    It allows EV owners to avoid the large upfront cost of Tesla (which may be a better model, the market will decide).

    1. Mike I says:

      That evgo pricing is only good for people who cannot get home charging or who make weekly trips beyond their range and happen to have evgo stations along their normal route. The fixed monthly fee and term commitment are too much for occasional users – they’re better off just paying the high session fee when they really need it.

  9. Ellison says:

    EvGo’s parent company NRG (a mostly coal power polluter) was found guilty of overcharging Californians for energy..so the CPUC mandated they make available affordable electric car recharging.

    We can all petition the CPUC to require them to make these settlement required chargers truly affordable and accessible to all drivers.

    Please join me in writing the CPUC publicly on their facebook and through email as well.

    Thank you.

    https://www.facebook.com/CaliforniaPUC

    1. They are “affordable” when you have access to tens of thousands of dollars of equipment plus quickly delivered electricity for a handful of dollars.

      The rates are already in the agreement, so you’d be wasting your time to try and change that contracted amount after the fact.

      Peak max – $15
      Off peak – $10
      MINIMUM -$7

      That final caveat was to prevent NRG from eliminating competition through offering “too cheap” services from their bottomless pit of cash.

  10. Mike I says:

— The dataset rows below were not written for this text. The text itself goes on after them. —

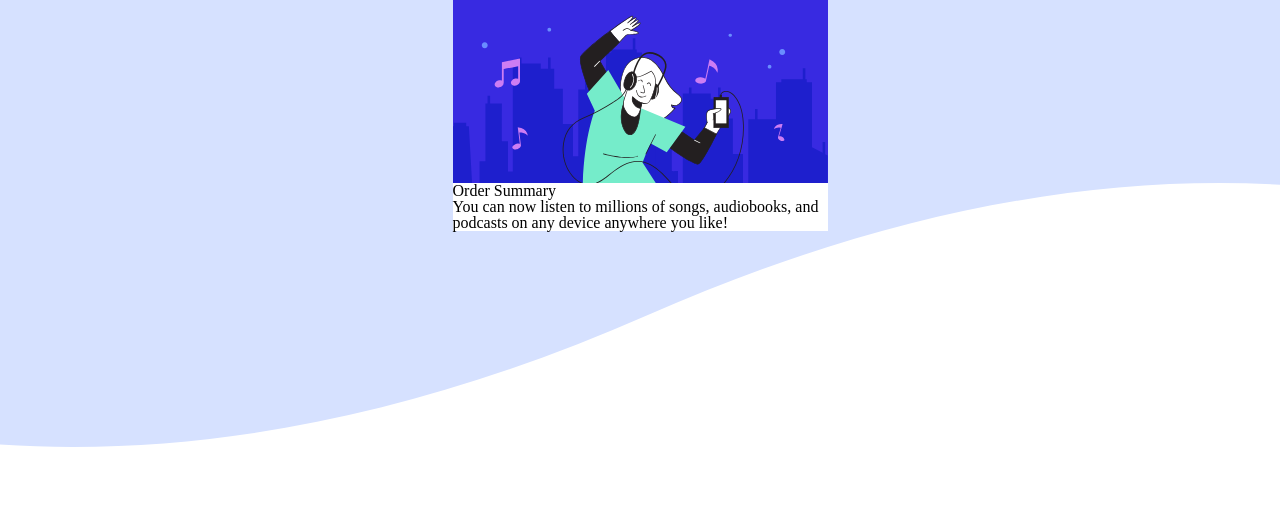
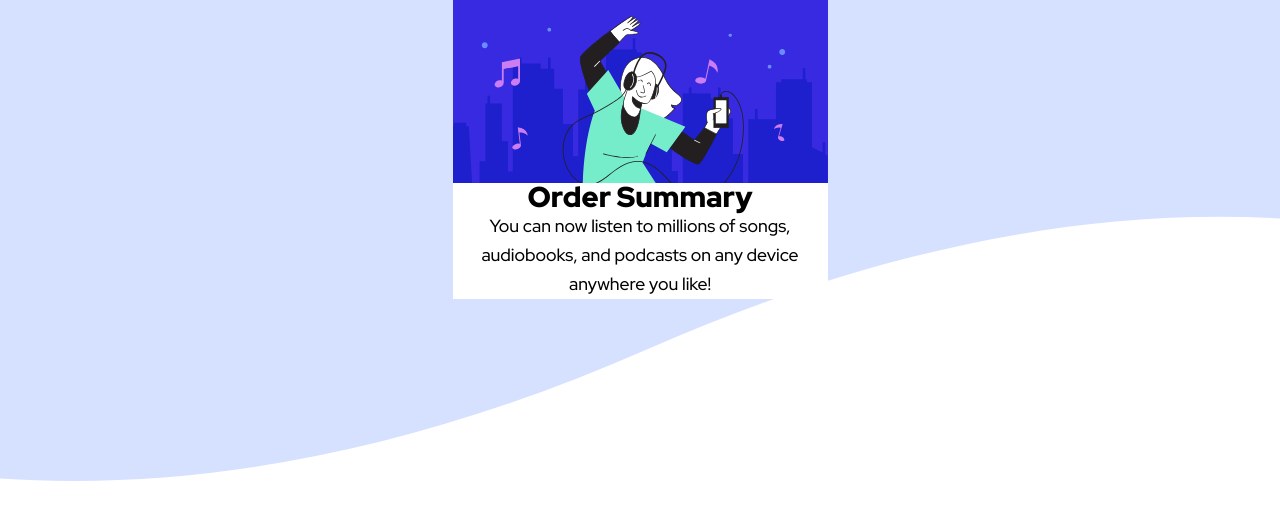
Before and after one commit to webstormcam/Order_Card, a plain HTML site: page index.html in a window 1280 px wide. Drawn offline with Linux system fonts and the light colour scheme.

Commit message:
The first part of the card is coming together

```diff
--- a/index.html
+++ b/index.html
@@ -8,6 +8,10 @@
     <title>Order Summary</title>
     <link rel="stylesheet" href="reset.css">
     <link rel="stylesheet" href="style.css">
+    <link rel="preconnect" href="https://fonts.googleapis.com">
+    <link rel="preconnect" href="https://fonts.gstatic.com" crossorigin>
+    <link href="https://fonts.googleapis.com/css2?family=Red+Hat+Display:wght@500;700;900&display=swap"
+        rel="stylesheet">
 </head>
 
 <body>
--- a/style.css
+++ b/style.css
@@ -9,6 +9,8 @@ body{
     background-size: cover;
     display: flex;
 justify-content: center;
+font-family: 'Red Hat Display', sans-serif;
+font-size: 16px;
 
 }
 
@@ -22,6 +24,23 @@ justify-content: center;
     width: 375px;
 }
 
+
+
+
+
 .info{
     background-color: #fff;
+    text-align: center;
 }
+
+h3{
+    font-size: 1.8rem;
+    font-weight: 900;
+}
+
+.info p{
+    padding-left: 1.8rem;
+    padding-right: 1.8rem;
+    line-height: 1.8rem;
+    font-size: 1.1rem;
+}
```
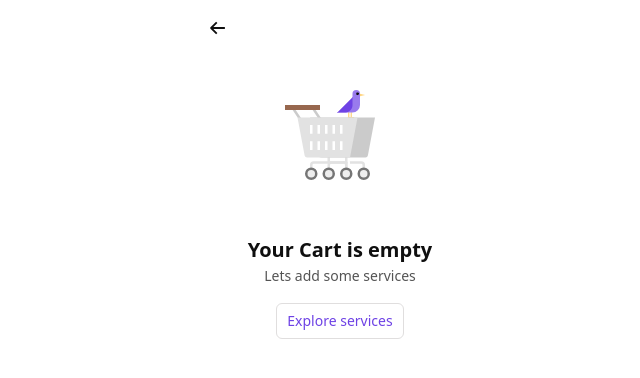
After one commit to prachigulati/Urban_Company_Clone, a Flask app: page /emptyCart in a window 1280 px wide. The commit adds this page. Shown: the top 378 px of the page, without its empty margins (300-940 px from the left). Run offline with Flask 3, Linux system fonts and the light colour scheme.

Commit message:
default cart page added

```diff
--- a/app.py
+++ b/app.py
@@ -38,6 +38,10 @@ def panels():
 @app.route('/native')
 def native():
     return render_template('native.html')
+
+@app.route('/emptyCart')
+def emptyCart():
+    return render_template('emptyCart.html')
 
 @app.route('/register', methods=['GET','POST'])
 def register():
--- /dev/null
+++ b/templates/emptyCart.html
@@ -0,0 +1,22 @@
+<!DOCTYPE html>
+<html lang="en">
+<head>
+    <meta charset="UTF-8">
+    <meta name="viewport" content="width=device-width, initial-scale=1.0">
+    <title>Cart</title>
+</head>
+<body>
+    <svg xmlns="http://www.w3.org/2000/svg" width="20px" height="20px"onclick="goBack()" fill="#0F0F0F" viewBox="0 0 16 16" style="margin-left: 500px; margin-top: 10px;cursor: pointer;"><path fill="#0F0F0F" fill-rule="evenodd" d="M6.47 2.97l-4.5 4.5a.75.75 0 000 1.06l4.5 4.5 1.06-1.06-3.22-3.22h9.19v-1.5H4.31l3.22-3.22-1.06-1.06z" clip-rule="evenodd"></path></svg>
+    <center><div><img src="{{url_for('static',filename='image.png')}}"></div></center>
+    <div style="font-size: 20px;line-height: 28px;color: rgb(15, 15, 15);font-weight: 600;text-align: center;font-family:system-ui, -apple-system, BlinkMacSystemFont, 'Segoe UI', Roboto, Oxygen, Ubuntu, Cantarell, 'Open Sans', 'Helvetica Neue', sans-serif;">Your Cart is empty</div>
+    <div style="font-size: 14px;line-height: 24px;color: rgb(84, 84, 84);font-weight: 400;text-align: center;font-family: system-ui, -apple-system, BlinkMacSystemFont, 'Segoe UI', Roboto, Oxygen, Ubuntu, Cantarell, 'Open Sans', 'Helvetica Neue', sans-serif;" >Lets add some services</div>
+    <div style="margin-top: 15px;"><center><button onclick="goBack()" style="font-size: 14px;line-height: 24px;text-align: center;font-weight: 500;text-align: center;font-family: system-ui, -apple-system, BlinkMacSystemFont, 'Segoe UI', Roboto, Oxygen, Ubuntu, Cantarell, 'Open Sans', 'Helvetica Neue', sans-serif;background-color: white;border-radius: 6px; border:1px solid rgb(129, 126, 126); color: rgb(110, 66, 229);padding: 5px 10px 5px 10px; border-color: rgb(224, 222, 222);cursor: pointer;" >Explore services</button></center></div>
+
+
+<script>
+    function goBack(){
+        window.history.back()
+    }
+</script>
+</body>
+</html>
--- a/templates/index.html
+++ b/templates/index.html
@@ -105,7 +105,7 @@
             </form>
             <ul class="navbar-nav me-auto mb-2 mb-lg-0" >
                 <li class="nav-item">
-                  <a class="nav-link" href="#"><img src="https://encrypted-tbn0.gstatic.com/images?q=tbn:ANd9GcSoPC55O_ZCCZhj58qwrGZ9B0VRWdEvT8uhqw&s" height="20" width="20" style="margin-left: -50px;" ></a>
+                  <a class="nav-link" href="{{ url_for('emptyCart') }}"><img src="https://encrypted-tbn0.gstatic.com/images?q=tbn:ANd9GcSoPC55O_ZCCZhj58qwrGZ9B0VRWdEvT8uhqw&s" height="20" width="20" style="margin-left: -50px;" ></a>
                 </li>
                 <li class="nav-item">
                   <a class="nav-link" href="{{ url_for('login') }}"><img src="https://cdn-icons-png.flaticon.com/512/6522/6522516.png"  height="25" width="25"></a>
```
Also changed, not shown: static/image.png (added).
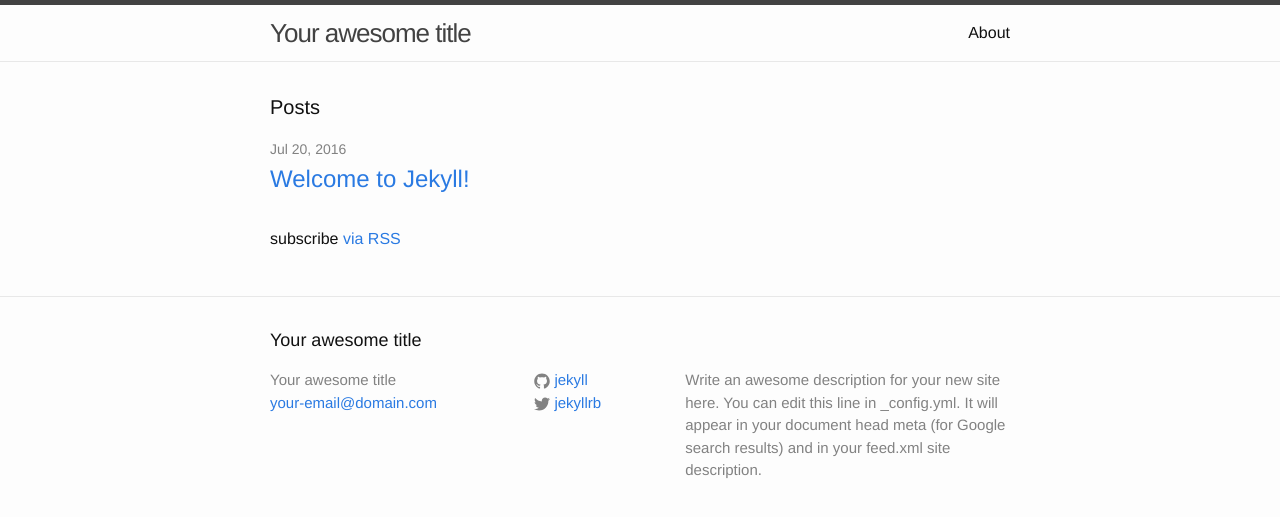
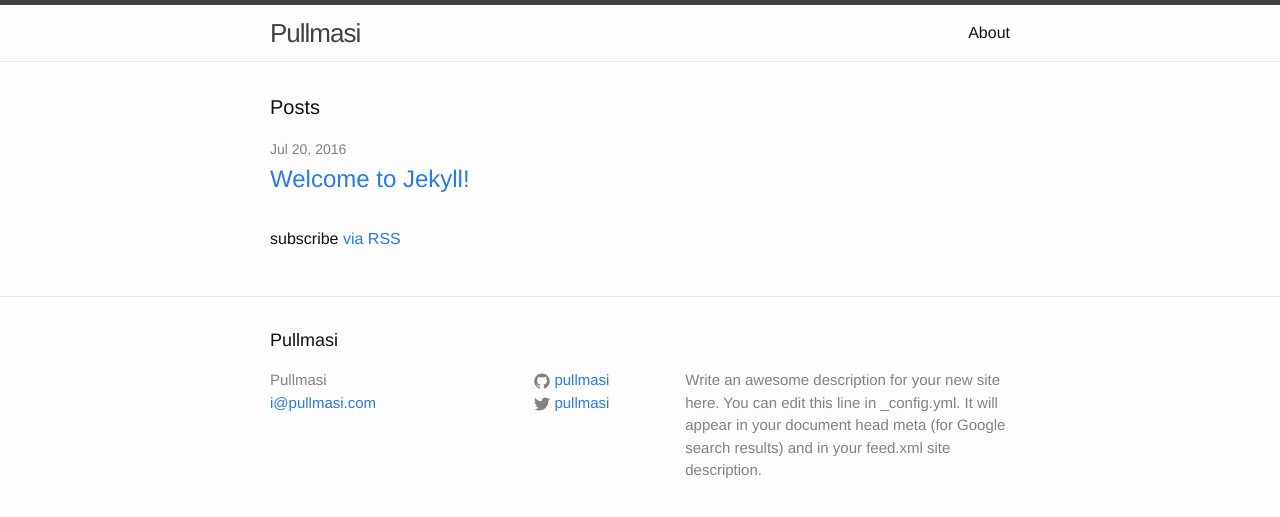
Before and after one commit to pullmasi/pullmasi.github.io, a Jekyll site: the page built from index.html, in a window 1280 px wide. Shown: the top 517 px of the page. Built offline with Jekyll 4.4.1, drawn with Linux system fonts in a browser that asks for light colours.

Commit message:
change site config

```diff
--- a/_config.yml
+++ b/_config.yml
@@ -6,16 +6,16 @@
 # 'jekyll serve'. If you change this file, please restart the server process.
 
 # Site settings
-title: Your awesome title
-email: your-email@domain.com
+title: Pullmasi
+email: i@pullmasi.com
 description: > # this means to ignore newlines until "baseurl:"
   Write an awesome description for your new site here. You can edit this
   line in _config.yml. It will appear in your document head meta (for
   Google search results) and in your feed.xml site description.
 baseurl: "" # the subpath of your site, e.g. /blog
-url: "http://yourdomain.com" # the base hostname & protocol for your site
-twitter_username: jekyllrb
-github_username:  jekyll
+url: "http://pullmasi.com" # the base hostname & protocol for your site
+twitter_username: pullmasi
+github_username:  pullmasi
 
 # Build settings
 markdown: kramdown
```
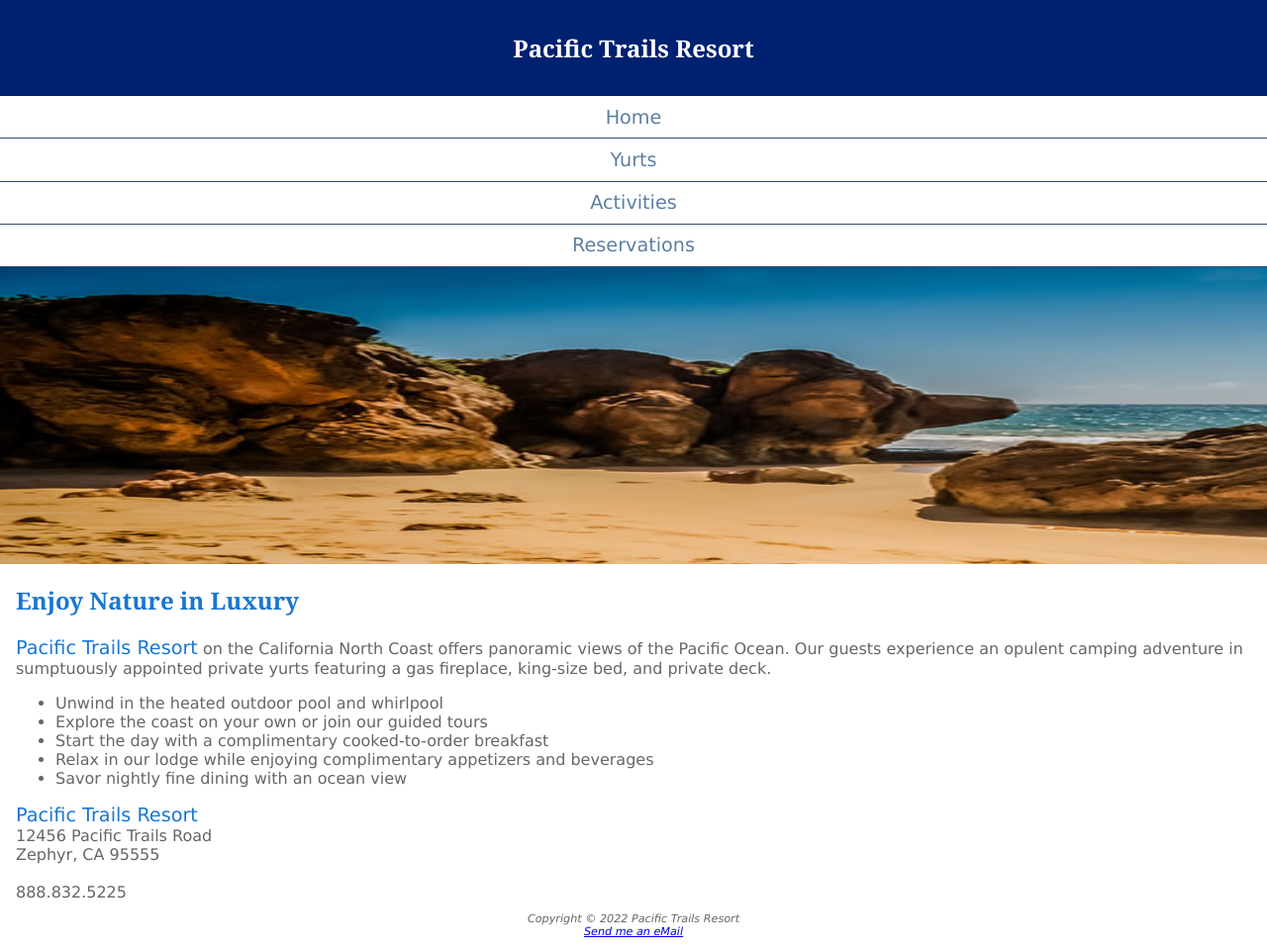
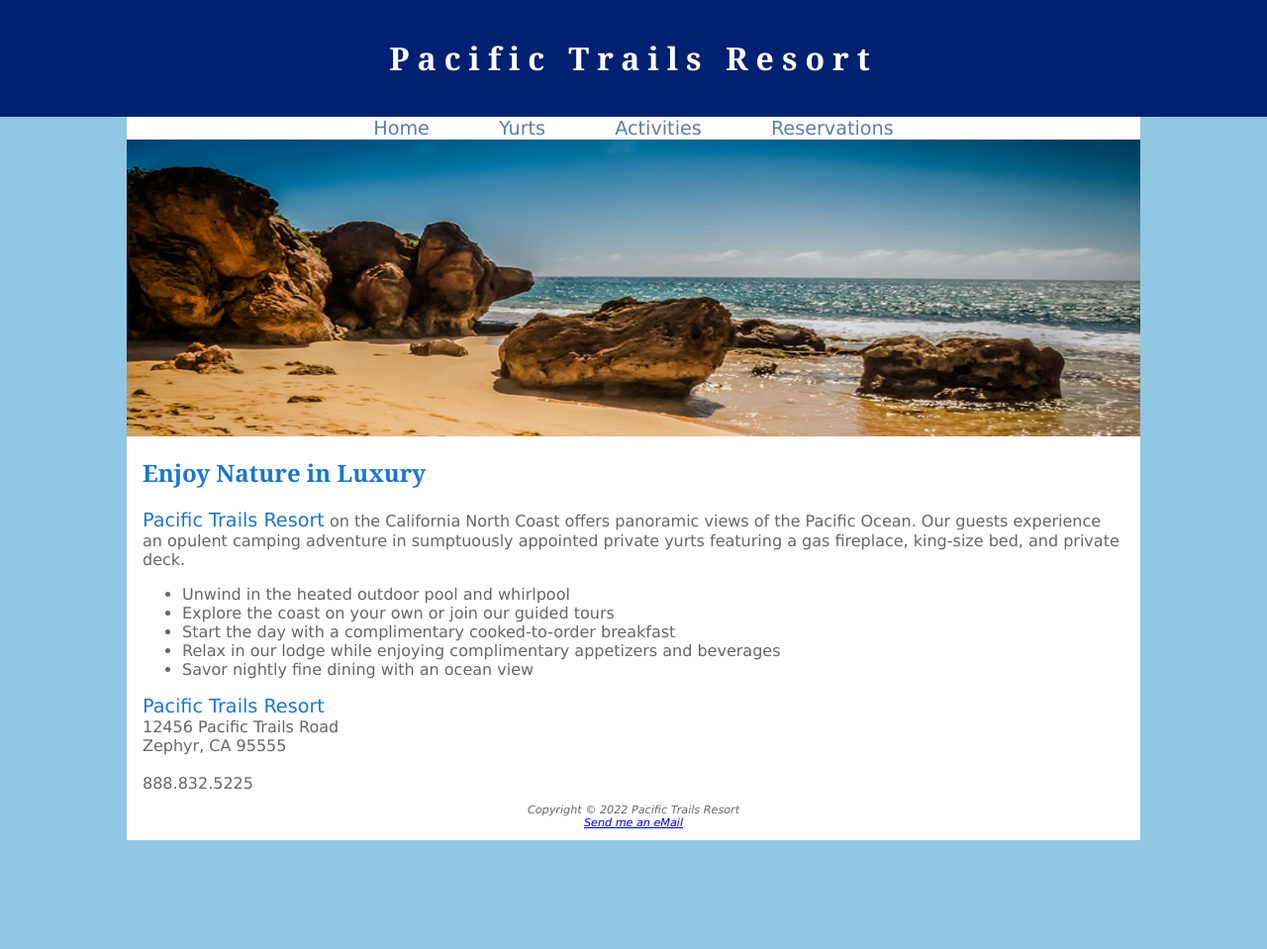
Before and after one commit to balmorel/CIS133, a plain HTML site: page week8/PacificTrails/index.html in a window 1280 px wide. Shown: the whole page at 99% size. After the commit the page ends 849 px from the top, so only its background shows below. Drawn offline with Linux system fonts and the light colour scheme.

Commit message:
Add files via upload

```diff
--- a/week8/PacificTrails/pacific.css
+++ b/week8/PacificTrails/pacific.css
@@ -40,8 +40,10 @@ nav a:hover {
 
 nav li {
     border-bottom: 1px solid #344873;
+    border-style: none;
     padding: .5em 1em;
     width: 100%;
+    display: inline;
 }
 
 nav ul {
@@ -49,10 +51,10 @@ nav ul {
     flex-direction: column;
     list-style-type: none;
     margin: 0;
-    padding: 0;
 }
 
-main { display: block;
+main {
+    display: block;
     padding: 0 1em;
 }
 
@@ -70,8 +72,9 @@ dt {
 }
 
 h1 {
-    font-size: 1.5em;
+    font-size: 2em;
     text-align: center;
+    letter-spacing: 0.25em;
 }
 
 h2 {
@@ -92,9 +95,34 @@ h3 {
     height: 300px;
     background-image: url(images/coast.jpg);
     background-repeat: no-repeat;
-    background-size: 200% 100%;
+    background-size: 100% 100%;
 }
 
 #wrapper {
     background-color: #FFFFFF;
 }
+
+@media screen and (min-width: 600px) {
+    nav ul {
+        flex-wrap: nowrap;
+        display: inline;
+        padding: 2rem;
+    }
+
+    nav li {
+        border-style: none;
+        padding: 2rem;
+        width: 12rem;
+    }
+}
+
+@media screen and (min-width: 1024px)  {
+    nav ul {
+        padding: 10%;
+    }
+
+    #wrapper {
+        width: 80%;
+        margin: 0 auto;
+    }
+}
```
Also changed, not shown: week8/PacificTrails/index.html (+5 -4 lines).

    I tried to come up with a compelling use case for this DCFC location. I finally came up with one. A person who has an i3 with Fast Charge wants to take a trip from anywhere between San Francisco to Petaluma to Santa Cruz. Petaluma to this Nob Hill is 76 miles. Fast Charge to full and you can drive to Santa Cruz and back on one charge. Fast Charge again and you can make it home. Without this fast charger, you can’t make it to Santa Cruz in a reasonable amount of time. Any further south than San Francisco and you could make it to Santa Cruz and hope to be able to get a full charge at a slow public charger while you’re there.

    1. SFLEAFLover says:

      @Mike l – note that for that use case, which would be an occasional trip that wouldn’t justify a membership, you’d have to pay for two sessions on the way home to get the battery full: eVgo times you out after 30 minutes and no EV will charge to full in that time (plus you’d be empty after a round trip to SC). And to make it back to Petaluma you’ll need to be full.

      So, needing a total of 3 sessions, you’d pay $29.85 for electricity that will transport you about 100 miles of that trip. You could drive those 100 miles on gas for, say, $12. So you’d be paying somewhere in the ballpark of $10 per gallon equivalent. No thanks.

      1. Yep, Just-Drive-The-Prius(TM) and show your support for public DC charging infrastructure.

      2. Mike I says:

        If it’s your only car, paying NRG for that one trip is still cheaper than renting a car. Did BMW end up offering the free loaner program to i3 buyers?

  11. Sean says:

    There is a lot of talk for NRG CCS SAE Combo stations, but NOTHING along i-80 SF to Tahoe. Until then I will limp along. Vacaville, Sacramento, Davis and Rocklin are ideal locations!